>>>
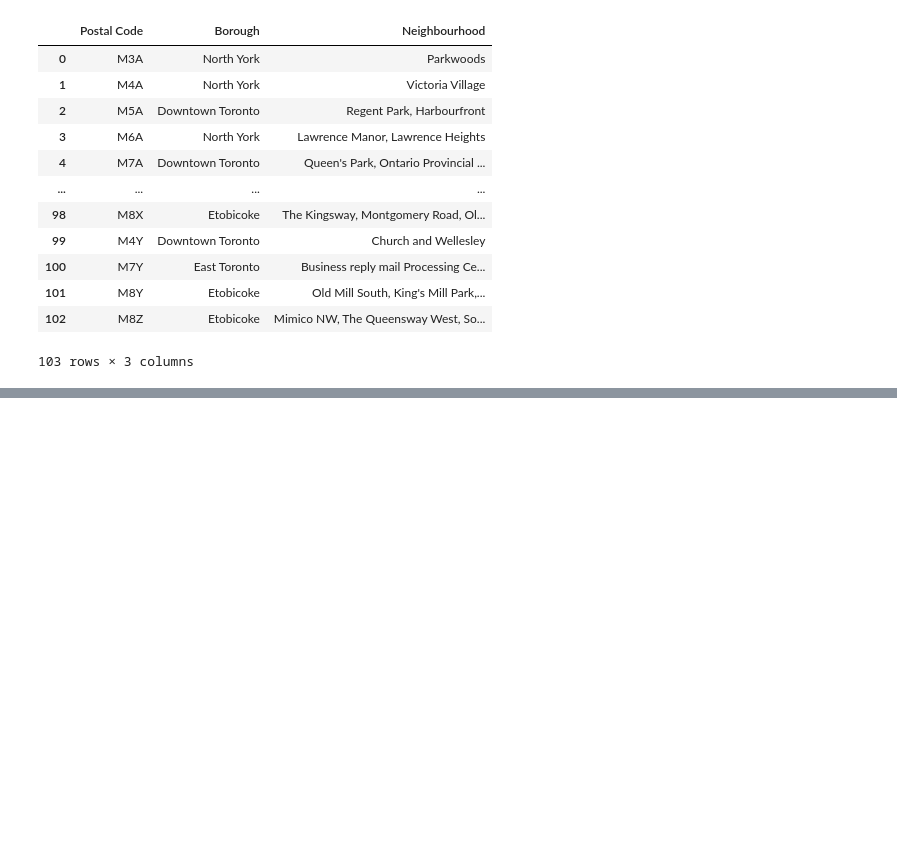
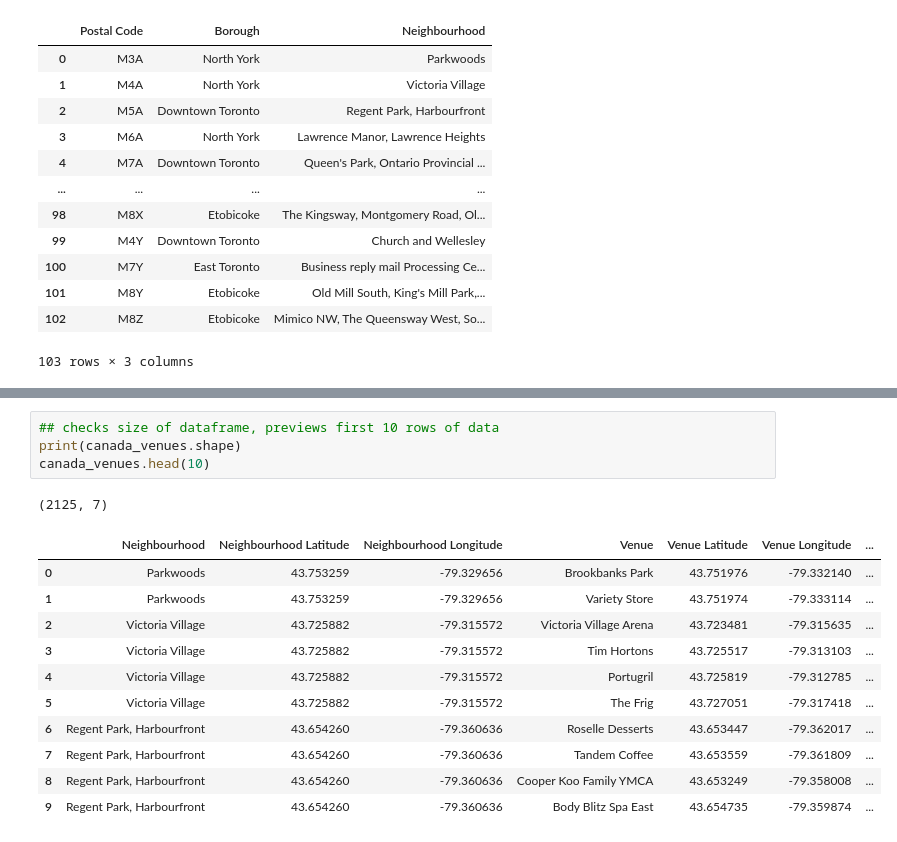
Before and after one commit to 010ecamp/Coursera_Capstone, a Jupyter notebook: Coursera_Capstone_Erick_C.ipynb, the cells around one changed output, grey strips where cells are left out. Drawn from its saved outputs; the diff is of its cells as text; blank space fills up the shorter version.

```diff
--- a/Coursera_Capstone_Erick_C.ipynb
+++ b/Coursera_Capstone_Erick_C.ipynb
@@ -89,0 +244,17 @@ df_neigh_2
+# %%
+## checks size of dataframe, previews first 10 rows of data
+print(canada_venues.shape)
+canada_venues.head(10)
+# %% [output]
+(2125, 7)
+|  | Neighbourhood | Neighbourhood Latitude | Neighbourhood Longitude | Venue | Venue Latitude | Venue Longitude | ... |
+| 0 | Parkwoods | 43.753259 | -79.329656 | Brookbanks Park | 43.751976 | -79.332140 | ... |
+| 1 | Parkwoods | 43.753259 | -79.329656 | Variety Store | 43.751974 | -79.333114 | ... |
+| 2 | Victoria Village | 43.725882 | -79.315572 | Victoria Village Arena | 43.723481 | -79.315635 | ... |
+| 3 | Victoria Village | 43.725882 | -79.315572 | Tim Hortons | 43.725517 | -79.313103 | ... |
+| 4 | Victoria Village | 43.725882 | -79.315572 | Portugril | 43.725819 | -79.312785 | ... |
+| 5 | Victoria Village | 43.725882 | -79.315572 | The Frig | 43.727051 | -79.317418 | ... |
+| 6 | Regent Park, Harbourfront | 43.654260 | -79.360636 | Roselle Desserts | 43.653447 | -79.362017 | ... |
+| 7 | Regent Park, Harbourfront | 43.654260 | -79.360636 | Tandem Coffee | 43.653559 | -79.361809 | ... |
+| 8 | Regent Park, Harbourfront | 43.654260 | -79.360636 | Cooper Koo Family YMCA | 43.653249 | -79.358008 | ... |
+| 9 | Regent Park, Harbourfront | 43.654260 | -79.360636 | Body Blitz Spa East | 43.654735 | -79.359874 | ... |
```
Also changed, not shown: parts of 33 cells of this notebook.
<<<
=== About this exercise ===
Hand back the data exactly as it appears, with all pictures cut.

=== Your solution ===
Before and after one commit to 010ecamp/Coursera_Capstone, a Jupyter notebook: Coursera_Capstone_Erick_C.ipynb, the cells around one changed output, grey strips where cells are left out. Drawn from its saved outputs; the diff is of its cells as text; blank space fills up the shorter version.

```diff
--- a/Coursera_Capstone_Erick_C.ipynb
+++ b/Coursera_Capstone_Erick_C.ipynb
@@ -89,0 +244,17 @@ df_neigh_2
+# %%
+## checks size of dataframe, previews first 10 rows of data
+print(canada_venues.shape)
+canada_venues.head(10)
+# %% [output]
+(2125, 7)
+|  | Neighbourhood | Neighbourhood Latitude | Neighbourhood Longitude | Venue | Venue Latitude | Venue Longitude | ... |
+| 0 | Parkwoods | 43.753259 | -79.329656 | Brookbanks Park | 43.751976 | -79.332140 | ... |
+| 1 | Parkwoods | 43.753259 | -79.329656 | Variety Store | 43.751974 | -79.333114 | ... |
+| 2 | Victoria Village | 43.725882 | -79.315572 | Victoria Village Arena | 43.723481 | -79.315635 | ... |
+| 3 | Victoria Village | 43.725882 | -79.315572 | Tim Hortons | 43.725517 | -79.313103 | ... |
+| 4 | Victoria Village | 43.725882 | -79.315572 | Portugril | 43.725819 | -79.312785 | ... |
+| 5 | Victoria Village | 43.725882 | -79.315572 | The Frig | 43.727051 | -79.317418 | ... |
+| 6 | Regent Park, Harbourfront | 43.654260 | -79.360636 | Roselle Desserts | 43.653447 | -79.362017 | ... |
+| 7 | Regent Park, Harbourfront | 43.654260 | -79.360636 | Tandem Coffee | 43.653559 | -79.361809 | ... |
+| 8 | Regent Park, Harbourfront | 43.654260 | -79.360636 | Cooper Koo Family YMCA | 43.653249 | -79.358008 | ... |
+| 9 | Regent Park, Harbourfront | 43.654260 | -79.360636 | Body Blitz Spa East | 43.654735 | -79.359874 | ... |
```
Also changed, not shown: parts of 33 cells of this notebook.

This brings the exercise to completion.